The builders of the Biskupin Hill Fort achieved strong, freestanding walls by stacking logs across each other at right angles. From this view into the gatehouse, we can see the careful cutting and shaping that made the logs fit together.
The outer walls of the Biskupin Hill Fort consisted of a long double wall with ramparts and a higher palisade on the outside. The planks of the palisade demonstrate that Iron Age builders knew how to cut and plane wood.
The World Outside the Walls
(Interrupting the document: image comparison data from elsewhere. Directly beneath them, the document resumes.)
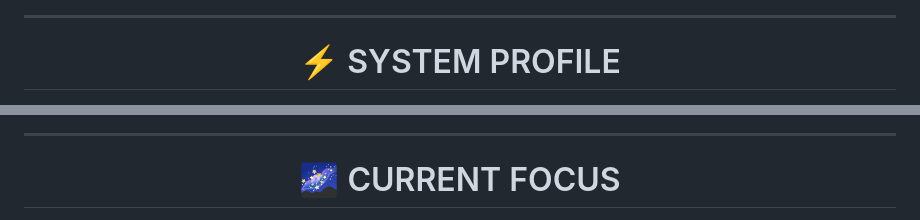
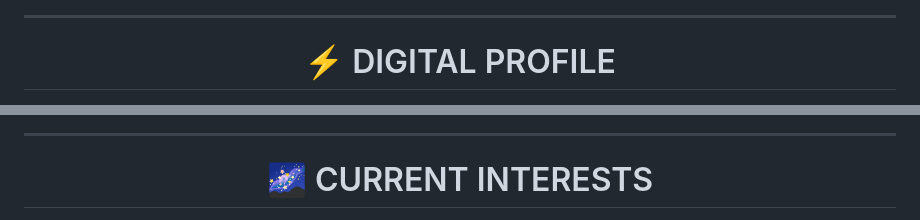
Before and after one commit to Shahzeb-Ali-Web-Developer/Shahzeb-Ali-Web-Developer, a Markdown page: ReadMe.md, 2 parts joined by grey strips. GitHub-like rendering.

```diff
--- a/ReadMe.md
+++ b/ReadMe.md
@@ -33,7 +23,7 @@
 
 <div align="center">
 
-# ⚡ SYSTEM PROFILE
+# ⚡ DIGITAL PROFILE
 
 </div>
 
@@ -129,7 +135,7 @@ status: Building cool stuff 🚀
 
 <div align="center">
 
-# 🌌 CURRENT FOCUS
+# 🌌 CURRENT INTERESTS
 
 </div>
 
```
Also changed, not shown: other parts of ReadMe.md (+43 -47 lines).
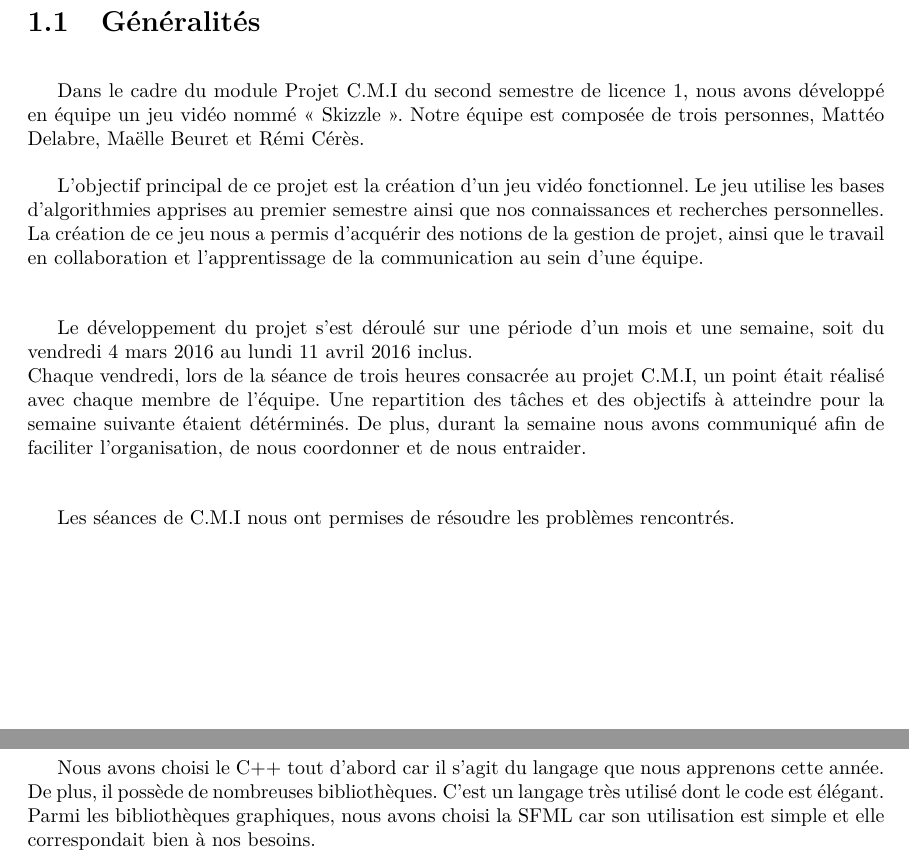
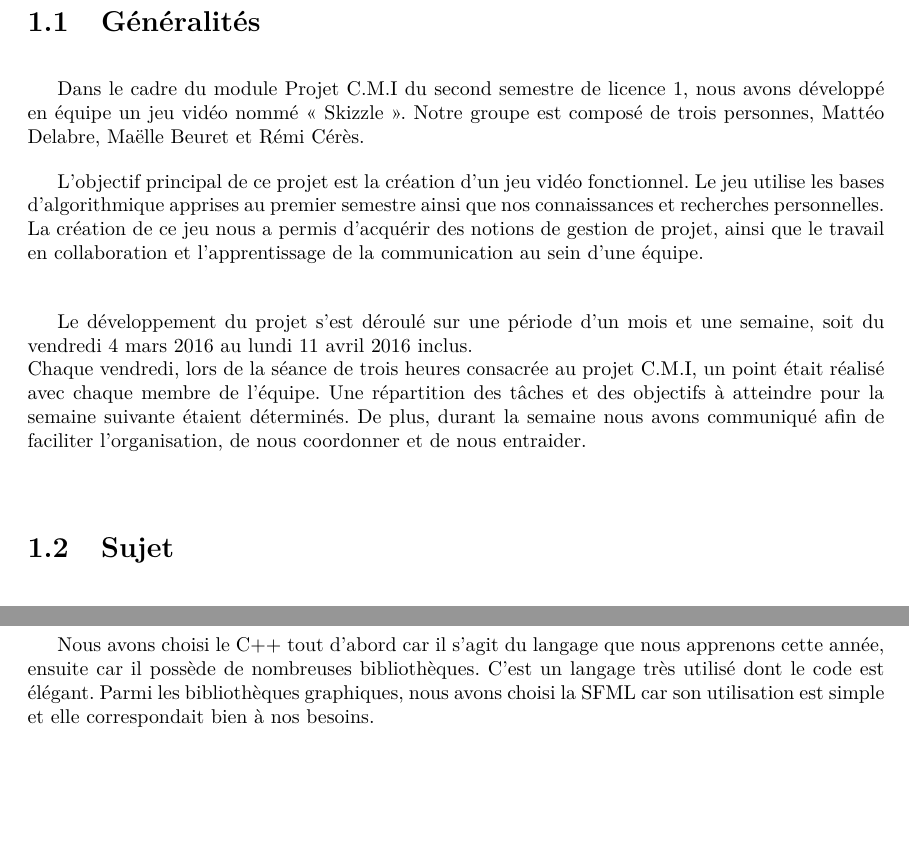
Before and after one commit to jlamur/projet-cmi, a LaTeX thesis (docs/rapports/rapport-final/rapport.tex, which reads docs/rapports/rapport-final/parts/intro.tex, docs/rapports/rapport-final/parts/organisation.tex): two parts of pages 3 and 8 of 24 before the commit and two parts of pages 3 and 7 of 23 after it, joined at a grey line, cut so that both start at the same text, the shorter picture padded with empty space. Compiled offline with pdfLaTeX; a LaTeX package or settings file that is missing is left out.

Commit message:
Correction de fautes apres relecture

```diff
--- a/docs/rapports/rapport-final/parts/intro.tex
+++ b/docs/rapports/rapport-final/parts/intro.tex
@@ -4,12 +4,12 @@
 
 Dans le cadre du module Projet C.M.I du second semestre de licence 1,
 nous avons développé en équipe un jeu vidéo nommé « Skizzle ».
-Notre équipe est composée de trois personnes, Mattéo Delabre, Maëlle Beuret
+Notre groupe est composé de trois personnes, Mattéo Delabre, Maëlle Beuret
 et Rémi Cérès.
 
-L'objectif principal de ce projet est la création d'un jeu vidéo fonctionnel. Le jeu utilise les bases d'algorithmies apprises au premier semestre ainsi que nos connaissances et
+L'objectif principal de ce projet est la création d'un jeu vidéo fonctionnel. Le jeu utilise les bases d'algorithmique apprises au premier semestre ainsi que nos connaissances et
 recherches personnelles.\\
-La création de ce jeu nous a permis d'acquérir des notions de la gestion de projet, ainsi que le travail en collaboration et l'apprentissage de la
+La création de ce jeu nous a permis d'acquérir des notions de gestion de projet, ainsi que le travail en collaboration et l'apprentissage de la
 communication au sein d'une équipe.
 \\
 
@@ -17,10 +17,9 @@ Le développement du projet s'est déroulé sur une période d'un mois et une se
 soit du vendredi 4 mars 2016 au lundi 11 avril 2016 inclus.\\
 Chaque vendredi,
 lors de la séance de trois heures consacrée au projet C.M.I, un point était réalisé avec chaque membre de l'équipe.
-Une repartition des tâches et des objectifs
-à atteindre pour la semaine suivante étaient détérminés. De plus, durant la semaine nous avons communiqué afin de faciliter l'organisation, de nous coordonner et de nous entraider.\\
+Une répartition des tâches et des objectifs
+à atteindre pour la semaine suivante étaient déterminés. De plus, durant la semaine nous avons communiqué afin de faciliter l'organisation, de nous coordonner et de nous entraider.\\
 
-Les séances de C.M.I nous ont permises de résoudre les problèmes rencontrés.
 
 \section {Sujet}
 Le projet a pour sujet la réalisation d'un jeu vidéo
--- a/docs/rapports/rapport-final/parts/organisation.tex
+++ b/docs/rapports/rapport-final/parts/organisation.tex
@@ -33,7 +33,7 @@ problème était rencontré.
 \section{Outils de développement}
 
 Nous avons choisi le C++ tout d'abord car il s'agit du langage que nous
-apprenons cette année. De plus, il possède de nombreuses bibliothèques.
+apprenons cette année, ensuite car il possède de nombreuses bibliothèques.
 C'est un langage très utilisé dont le code est élégant. Parmi les bibliothèques
 graphiques, nous avons choisi la SFML car son utilisation est simple et
 elle correspondait bien à nos besoins.
```
Also changed, not shown: docs/rapports/rapport-final/parts/manuel.tex (+2 -2 lines), docs/rapports/rapport-final/parts/intro.tex (4 more changed lines).
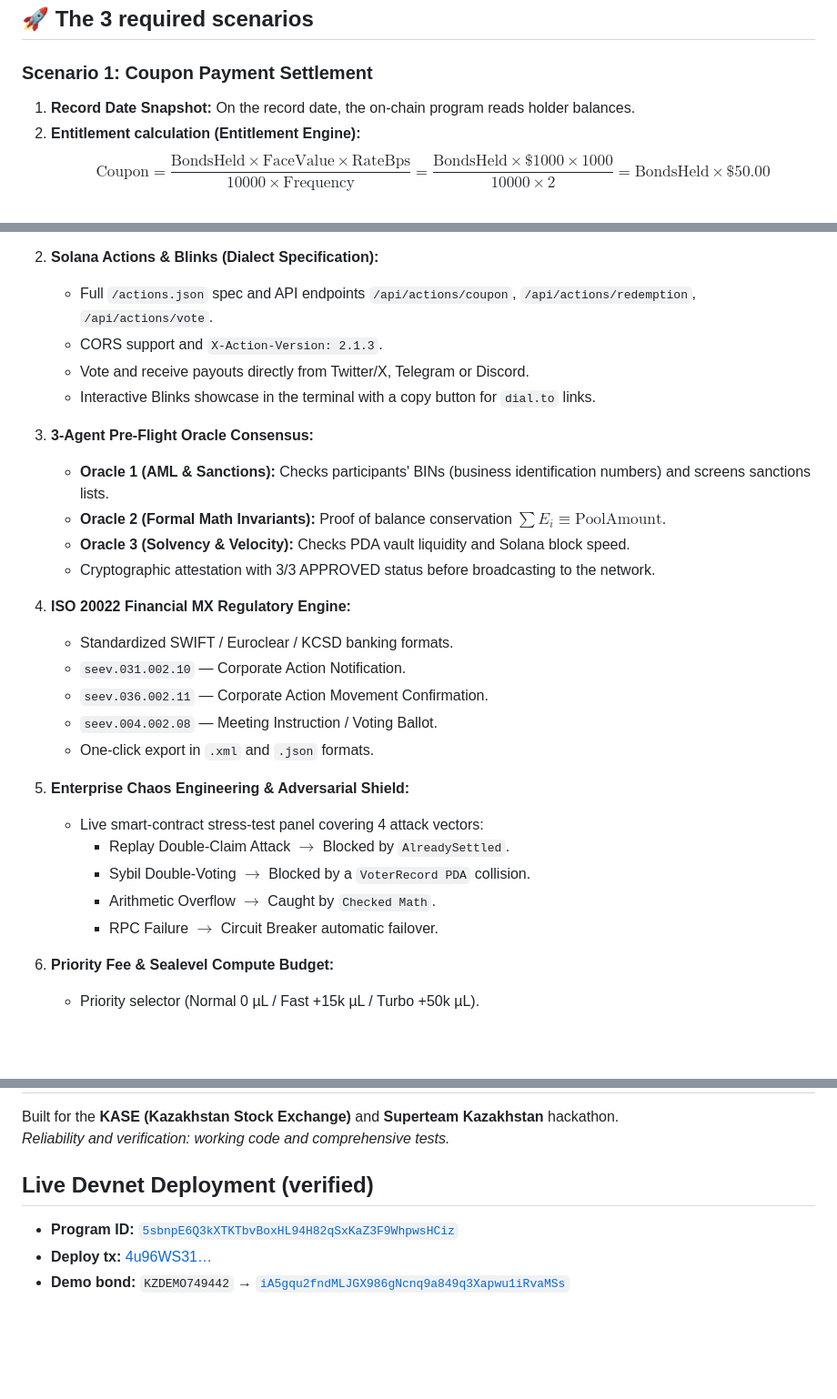
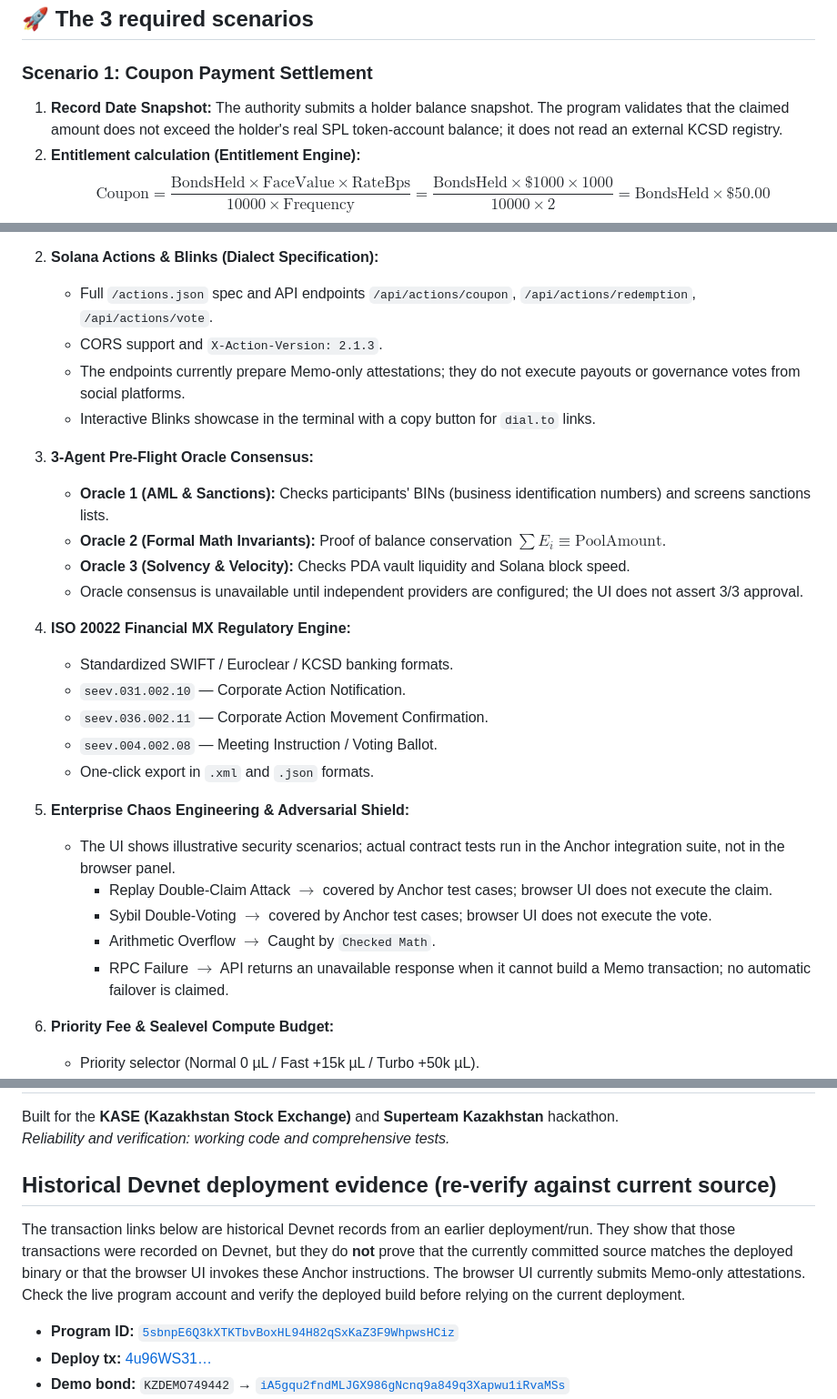
Before and after one commit to Timur27041988Adaibaev/kase-corporate-actions, a Markdown page: README.md, 3 parts joined by grey strips. Shown at 91% size. Rendered like a GitHub page; blank space fills up the shorter version.

Commit message:
Correct README claims about snapshots, Blinks, oracles, and unverified deployment

```diff
--- a/README.md
+++ b/README.md
@@ -43,7 +43,7 @@ The repository includes the Anchor program source and a browser terminal prototy
 ## 🚀 The 3 required scenarios
 
 ### Scenario 1: Coupon Payment Settlement
-1. **Record Date Snapshot:** On the record date, the on-chain program reads holder balances.
+1. **Record Date Snapshot:** The authority submits a holder balance snapshot. The program validates that the claimed amount does not exceed the holder's real SPL token-account balance; it does not read an external KCSD registry.
 2. **Entitlement calculation (Entitlement Engine):**
    $$\text{Coupon} = \frac{\text{BondsHeld} \times \text{FaceValue} \times \text{RateBps}}{10000 \times \text{Frequency}} = \frac{\text{BondsHeld} \times \$1000 \times 1000}{10000 \times 2} = \text{BondsHeld} \times \$50.00$$
    - For an issue of 10,000 bonds, the total coupon pool is **$500,000.00 USDC**.
@@ -111,14 +111,14 @@ For transparency, the table below strictly separates functionality implemented d
 2. **Solana Actions & Blinks (Dialect Specification):**
    - Full `/actions.json` spec and API endpoints `/api/actions/coupon`, `/api/actions/redemption`, `/api/actions/vote`.
    - CORS support and `X-Action-Version: 2.1.3`.
-   - Vote and receive payouts directly from Twitter/X, Telegram or Discord.
+   - The endpoints currently prepare Memo-only attestations; they do not execute payouts or governance votes from social platforms.
    - Interactive Blinks showcase in the terminal with a copy button for `dial.to` links.
 
 3. **3-Agent Pre-Flight Oracle Consensus:**
    - **Oracle 1 (AML & Sanctions):** Checks participants' BINs (business identification numbers) and screens sanctions lists.
    - **Oracle 2 (Formal Math Invariants):** Proof of balance conservation $\sum E_i \equiv \text{PoolAmount}$.
    - **Oracle 3 (Solvency & Velocity):** Checks PDA vault liquidity and Solana block speed.
-   - Cryptographic attestation with 3/3 APPROVED status before broadcasting to the network.
+   - Oracle consensus is unavailable until independent providers are configured; the UI does not assert 3/3 approval.
 
 4. **ISO 20022 Financial MX Regulatory Engine:**
    - Standardized SWIFT / Euroclear / KCSD banking formats.
@@ -128,11 +128,11 @@ For transparency, the table below strictly separates functionality implemented d
    - One-click export in `.xml` and `.json` formats.
 
 5. **Enterprise Chaos Engineering & Adversarial Shield:**
-   - Live smart-contract stress-test panel covering 4 attack vectors:
-     - Replay Double-Claim Attack $\rightarrow$ Blocked by `AlreadySettled`.
-     - Sybil Double-Voting $\rightarrow$ Blocked by a `VoterRecord PDA` collision.
+   - The UI shows illustrative security scenarios; actual contract tests run in the Anchor integration suite, not in the browser panel.
+     - Replay Double-Claim Attack $\rightarrow$ covered by Anchor test cases; browser UI does not execute the claim.
+     - Sybil Double-Voting $\rightarrow$ covered by Anchor test cases; browser UI does not execute the vote.
      - Arithmetic Overflow $\rightarrow$ Caught by `Checked Math`.
-     - RPC Failure $\rightarrow$ Circuit Breaker automatic failover.
+     - RPC Failure $\rightarrow$ API returns an unavailable response when it cannot build a Memo transaction; no automatic failover is claimed.
 
 6. **Priority Fee & Sealevel Compute Budget:**
    - Priority selector (Normal 0 µL / Fast +15k µL / Turbo +50k µL).
@@ -215,7 +215,9 @@ Built for the **KASE (Kazakhstan Stock Exchange)** and **Superteam Kazakhstan**
 *Reliability and verification: working code and comprehensive tests.*
 
 
-## Live Devnet Deployment (verified)
+## Historical Devnet deployment evidence (re-verify against current source)
+
+The transaction links below are historical Devnet records from an earlier deployment/run. They show that those transactions were recorded on Devnet, but they do **not** prove that the currently committed source matches the deployed binary or that the browser UI invokes these Anchor instructions. The browser UI currently submits Memo-only attestations. Check the live program account and verify the deployed build before relying on the current deployment.
 
 - **Program ID:** [`5sbnpE6Q3kXTKTbvBoxHL94H82qSxKaZ3F9WhpwsHCiz`](https://explorer.solana.com/address/5sbnpE6Q3kXTKTbvBoxHL94H82qSxKaZ3F9WhpwsHCiz?cluster=devnet)
 - **Deploy tx:** [4u96WS31…](https://explorer.solana.com/tx/4u96WS31cUb7wozMADQhJMfej7gUN3jP3uoDGxkLFbPAGWZPhoKtKPcjr7kckPaarGhKLL4q5ADoe7RWC9ZWRVY8?cluster=devnet)
```
Also changed, not shown: other parts of README.md (+5 -5 lines).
The inhabitants of the Biskupin Hill Fort farmed, hunted, and fished on the surrounding lands and lakes. Some had huts out in the woods and enclosures for livestock. But for safety, they lived inside stout double walls.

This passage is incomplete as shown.